The problem with the enforcement of this law is that it has not been significantly efficient in terms of curbing bullying on school grounds or incidents that occur away from educational facilities, as proven by Devin’s death. The prevention needs to start at the first sign of a problem, whether it’s simple name calling or physical violence.
“What distinguishes bullying from mere aggression is that bullying is repetitive and involves a power imbalance between a socially powerful perpetrator and a socially weaker victim.” (Sacks, et al. 2009).
In short, we need stronger laws to combat bullying.
Colorado’s anti-bullying law requires district boards of education to adopt policies concerning bullying prevention. The state statute also requires school boards to adopt policies and procedures for dealing with students who cause disruption in the classroom, on school grounds, in school vehicles, or at school activities or sanctioned events.
These policies must also allow teacher to remove such students from their classroom. A third offense results in removal from the class for the remainder of the term of the class.
Bullying is a policy problem
Bullying should be a prosecutable act beyond the school level with each proven offense resulting in a criminal citation with the possibility of it becoming a misdemeanor. This crime should be punishable through a fine, juvenile detention, sentencing to long-term community service or rehabilitation. By increasing verbal warnings and criminal reports at first signs of bullying with this proposed state law, there will be more awareness of its crucial repercussions.
Colorado should introduce a “bystander reporting act,” also known as a good Samaritan law to eliminate the epidemic of bullying. Through the addition of a law like this, the public would begin to understand the severity of bullying and what it problems it can create for victims in the long run. A so-called “bystander reporting act” could increase the proactive involvement of innocent bystanders who witness bullying.

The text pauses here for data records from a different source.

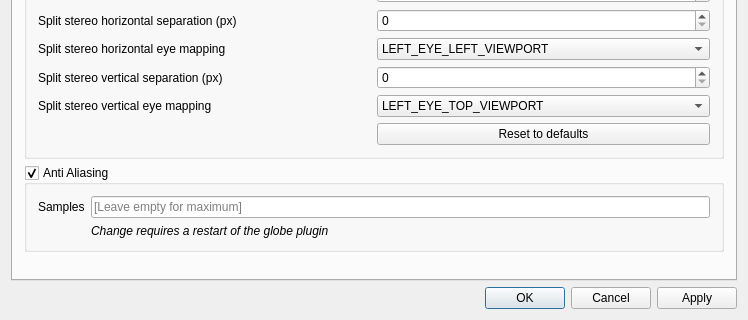
Before: the Qt Designer form kadas/app/globe/kadasglobedialog.ui in kadas-albireo/kadas-albireo2, drawn with Qt 5; both pictures show x 0 to 748 and y 214 to 534 of the 748 by 534 pixel window.
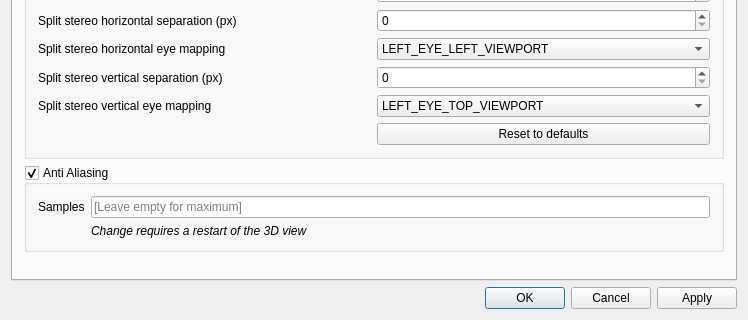
After: the same form once the commit is applied. The open tabs and pages were chosen to show the change. Icons and pictures are not drawn.

Diff of the .ui file:
```diff
--- a/kadas/app/globe/kadasglobedialog.ui
+++ b/kadas/app/globe/kadasglobedialog.ui
@@ -372,7 +372,7 @@
           <item row="1" column="1">
            <widget class="QLabel" name="labelVideoInfo">
             <property name="text">
-             <string>&lt;html&gt;&lt;head/&gt;&lt;body&gt;&lt;p&gt;&lt;span style=&quot; font-style:italic;&quot;&gt;Change requires a restart of the globe plugin&lt;/span&gt;&lt;/p&gt;&lt;/body&gt;&lt;/html&gt;</string>
+             <string>&lt;html&gt;&lt;head/&gt;&lt;body&gt;&lt;p&gt;&lt;span style=&quot; font-style:italic;&quot;&gt;Change requires a restart of the 3D view&lt;/span&gt;&lt;/p&gt;&lt;/body&gt;&lt;/html&gt;</string>
             </property>
            </widget>
           </item>
```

By enforcing a Bystander Reporting Act at the school level, those who are more vulnerable to violent crimes are secure knowing someone will be able to report even the slightest possible act of violence. This reporting act will place more of a focus on preventing bullying – and serves as a deterrent for the students who may be bullies.
Under this tweak to the current law, a bystander could be protected under the anonymity rule. This piece of added security would enhance the safety of the educational facilities.
“Many people mistakenly believe that they have only two options in instances of actual or potential violence: intervene physically and possibly expose themselves to personal harm, or do nothing…However, physical force and passive acceptance are only two of countless possible options. There are numerous ways that bystanders can prevent, interrupt, or intervene in abusive behaviors, and the majority carry little or no risk of physical confrontation.” (Katz, 2006).
The prototypical bystander reporting act or Good Samaritan Law is not high-risk if individuals are allowed to report the incident without having to expose their identities except for an administrative purpose. The reports at the school level can become citations. And, and after several episodes involving the same person, the bullying becomes a misdemeanor that can result in juvenile detention or rehabilitation. The record can be negotiated on its permanency after the juvenile turns 18 years old.
This form of non-violent and non-threatening action is a great first response and prevention tactic to curtail bullying.
Through the protection provided by the Bystander Reporting Act – along with citations and rehabilitation – there will be a higher rate of reportable bullying crimes. This method not only increases safety within the school, but outside the school zones and environment as well.
About our First Person series:
First Person is where Chalkbeat features personal essays by educators, students, parents, and others trying to improve public education. Read our submission guidelines here.